I can remember the first feelings of passion I had for oppressed peoples beginning to percolate around the time I started listening to Public Enemy way back in junior high school. Songs like “Fight the Power” and “Can’t Truss It” made me more aware of the struggles, frustrations, and anger of oppressed black people. Inspiring and insightful lyrics discussing topics like the civil rights movement, slavery, and the struggle of humanity in general contributed, among other things at the time, to feelings of strong frustration, rebellion, and an overall sense of anger at the plight of humanity.
I think over the years during junior high and high school, some of these feelings manifested themselves in some negative ways. Luckily, as I grew up and matured, I was able to channel these feelings into motivation to dig below the surface, and to try to find out how this world really works. I started reading and learning more and more. The more knowledge I acquired, the hungrier I grew for more. I learned that the world is really controlled by a small percentage of people, people with concentrated wealth and power, and that these people are pulling the strings affecting so many other people’s lives.

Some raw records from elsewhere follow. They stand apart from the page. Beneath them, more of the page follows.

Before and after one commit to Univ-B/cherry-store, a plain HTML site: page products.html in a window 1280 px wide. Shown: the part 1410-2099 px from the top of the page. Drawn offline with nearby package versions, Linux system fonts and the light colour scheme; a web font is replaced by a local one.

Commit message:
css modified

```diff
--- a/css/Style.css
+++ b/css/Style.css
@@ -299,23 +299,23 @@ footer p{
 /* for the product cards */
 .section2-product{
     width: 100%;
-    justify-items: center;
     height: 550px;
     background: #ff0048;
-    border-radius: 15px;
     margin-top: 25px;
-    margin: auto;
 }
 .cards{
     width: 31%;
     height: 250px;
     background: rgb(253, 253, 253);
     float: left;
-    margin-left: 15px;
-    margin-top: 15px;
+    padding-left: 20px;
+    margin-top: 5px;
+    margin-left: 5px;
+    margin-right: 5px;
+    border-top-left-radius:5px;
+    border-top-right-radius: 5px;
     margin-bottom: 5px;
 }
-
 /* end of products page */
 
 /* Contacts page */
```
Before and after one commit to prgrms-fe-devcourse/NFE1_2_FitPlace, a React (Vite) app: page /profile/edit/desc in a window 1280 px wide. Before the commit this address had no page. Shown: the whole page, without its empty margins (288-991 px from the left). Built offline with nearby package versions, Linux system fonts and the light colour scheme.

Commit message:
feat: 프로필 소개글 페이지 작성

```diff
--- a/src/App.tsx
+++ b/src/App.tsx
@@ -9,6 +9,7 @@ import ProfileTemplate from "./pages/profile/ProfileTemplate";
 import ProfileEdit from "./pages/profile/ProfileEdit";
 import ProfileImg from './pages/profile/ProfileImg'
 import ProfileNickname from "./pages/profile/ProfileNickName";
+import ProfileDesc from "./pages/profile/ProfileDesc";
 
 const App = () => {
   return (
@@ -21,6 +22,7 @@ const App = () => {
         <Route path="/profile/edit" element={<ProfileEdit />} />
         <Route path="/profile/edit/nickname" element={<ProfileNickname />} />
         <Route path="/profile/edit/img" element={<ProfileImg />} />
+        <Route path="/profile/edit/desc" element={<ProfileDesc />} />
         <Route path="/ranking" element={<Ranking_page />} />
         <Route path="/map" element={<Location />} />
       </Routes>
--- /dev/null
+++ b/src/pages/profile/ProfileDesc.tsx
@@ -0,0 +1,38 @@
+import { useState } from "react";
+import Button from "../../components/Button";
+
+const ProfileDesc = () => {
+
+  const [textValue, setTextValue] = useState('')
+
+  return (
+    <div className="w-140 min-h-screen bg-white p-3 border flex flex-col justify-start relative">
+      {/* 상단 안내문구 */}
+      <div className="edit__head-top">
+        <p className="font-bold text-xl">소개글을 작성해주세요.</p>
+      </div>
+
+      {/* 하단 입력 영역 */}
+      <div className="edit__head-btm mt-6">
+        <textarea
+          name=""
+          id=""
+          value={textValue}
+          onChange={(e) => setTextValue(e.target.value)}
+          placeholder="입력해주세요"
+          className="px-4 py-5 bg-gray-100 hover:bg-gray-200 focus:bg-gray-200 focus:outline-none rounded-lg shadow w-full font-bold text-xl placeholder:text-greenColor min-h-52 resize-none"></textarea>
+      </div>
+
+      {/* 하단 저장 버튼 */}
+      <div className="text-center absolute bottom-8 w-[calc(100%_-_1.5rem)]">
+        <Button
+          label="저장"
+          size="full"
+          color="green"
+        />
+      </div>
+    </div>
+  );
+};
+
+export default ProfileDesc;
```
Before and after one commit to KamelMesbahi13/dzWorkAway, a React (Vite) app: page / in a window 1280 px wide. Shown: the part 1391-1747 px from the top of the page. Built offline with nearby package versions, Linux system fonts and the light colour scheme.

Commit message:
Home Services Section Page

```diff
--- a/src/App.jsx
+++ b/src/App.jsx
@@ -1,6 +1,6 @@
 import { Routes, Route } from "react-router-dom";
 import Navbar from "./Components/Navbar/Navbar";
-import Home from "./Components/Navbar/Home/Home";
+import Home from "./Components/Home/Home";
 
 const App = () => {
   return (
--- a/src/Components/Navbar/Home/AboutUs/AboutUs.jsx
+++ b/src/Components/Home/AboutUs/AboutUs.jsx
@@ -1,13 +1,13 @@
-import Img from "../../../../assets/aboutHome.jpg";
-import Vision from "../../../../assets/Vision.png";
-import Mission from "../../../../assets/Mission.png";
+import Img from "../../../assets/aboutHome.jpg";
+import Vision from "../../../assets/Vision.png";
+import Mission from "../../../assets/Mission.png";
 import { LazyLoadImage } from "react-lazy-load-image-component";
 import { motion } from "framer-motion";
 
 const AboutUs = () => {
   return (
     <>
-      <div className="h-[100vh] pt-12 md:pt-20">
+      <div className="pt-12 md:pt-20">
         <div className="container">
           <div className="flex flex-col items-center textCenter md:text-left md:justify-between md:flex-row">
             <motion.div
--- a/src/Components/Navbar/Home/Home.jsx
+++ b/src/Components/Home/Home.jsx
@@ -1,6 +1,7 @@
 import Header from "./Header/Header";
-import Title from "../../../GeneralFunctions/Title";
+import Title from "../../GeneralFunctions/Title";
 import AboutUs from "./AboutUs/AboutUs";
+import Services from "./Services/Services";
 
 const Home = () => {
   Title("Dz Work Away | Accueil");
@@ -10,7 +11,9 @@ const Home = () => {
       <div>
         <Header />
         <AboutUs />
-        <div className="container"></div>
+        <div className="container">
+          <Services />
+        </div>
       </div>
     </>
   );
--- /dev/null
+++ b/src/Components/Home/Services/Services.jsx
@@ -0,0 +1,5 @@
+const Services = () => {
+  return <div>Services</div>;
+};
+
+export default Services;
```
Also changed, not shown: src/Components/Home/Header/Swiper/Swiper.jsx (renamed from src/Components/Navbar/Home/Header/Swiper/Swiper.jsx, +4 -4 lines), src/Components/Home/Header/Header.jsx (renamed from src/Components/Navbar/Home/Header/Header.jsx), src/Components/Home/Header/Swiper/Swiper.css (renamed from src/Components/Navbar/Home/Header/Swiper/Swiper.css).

I don’t know everything about socialism yet, but what I do know is that the system we have now is not working. It’s not just broken, it’s fundamentally flawed, and something has to change. There has to be something different. All my life I have grown up with a simplistic understanding of socialism: the intellectually lazy notion that all socialism is inherently bad; socialism equals Stalin; the Evil Empire of Russia; and that it “sounds good on paper, but can never work.”
Basically, I grew up with the same understanding that probably many people in the U.S. had and still have to this day. Part of the misconception as to what genuine socialism is is due to people simply not being very educated on Marxist philosophy, and only having a minimal grasp of what went on in Russia around the first quarter of the twentieth century, myself included.
However, perhaps an even greater cause of the common misconceptions, falsehoods, and myths about socialism, is the common practice of popular political pundits, especially on the Right, deliberately distorting and misrepresenting the ideas of socialism. The ruling capitalists and their sophisticated system of think tanks and so-called “grass roots” organizations have done a good job of turning “socialism” and “communism” into bad words. Not until I began discussing with WIL members a couple of years ago did I actually begin to develop a basic understanding of genuine Marxism and socialism, and how at its core it is a much more democratic system than what we have today.
We live in a very turbulent but exciting time. I feel that the world is at a crossroads: Capitalism has, for the past two hundred years or so, allowed humanity to make tremendous gains, but not without tremendous expense. We are now at peak oil and the environment is in a mess. Capitalism does not offer the possibility of resolving these problems.
It is also becoming more and more apparent that the worldwide financial crisis really stems from the larger and main crisis of capitalism. The capitalists rush from problem to problem, applying temporary and reactionary fixes, like sailors rushing around with buckets desperately dumping out the gushing water on their sinking ship. The world is beginning to wake up; even in the U.S., the capitalist foundations are beginning to show cracks.
I’m very excited to be with the group. I have wanted to get involved in some sort of activism for several years now, to do something other than work and simply exist; to contribute to a larger cause. I appreciate the scientific and logical approach that Marxists take, and have enjoyed the informative discussions so far in the meetings I have attended.
I look forward to being an active member, gaining a solid understanding of Marxism and socialism, so that I can get to the point where I can educate other people and explain to them confidently what Marxism truly is and strip down people’s apprehensions and fears with facts and knowledge. We need a world that is not controlled by elite plutocracies, oligarchies and authoritarians; we need a world where everyone has a voice.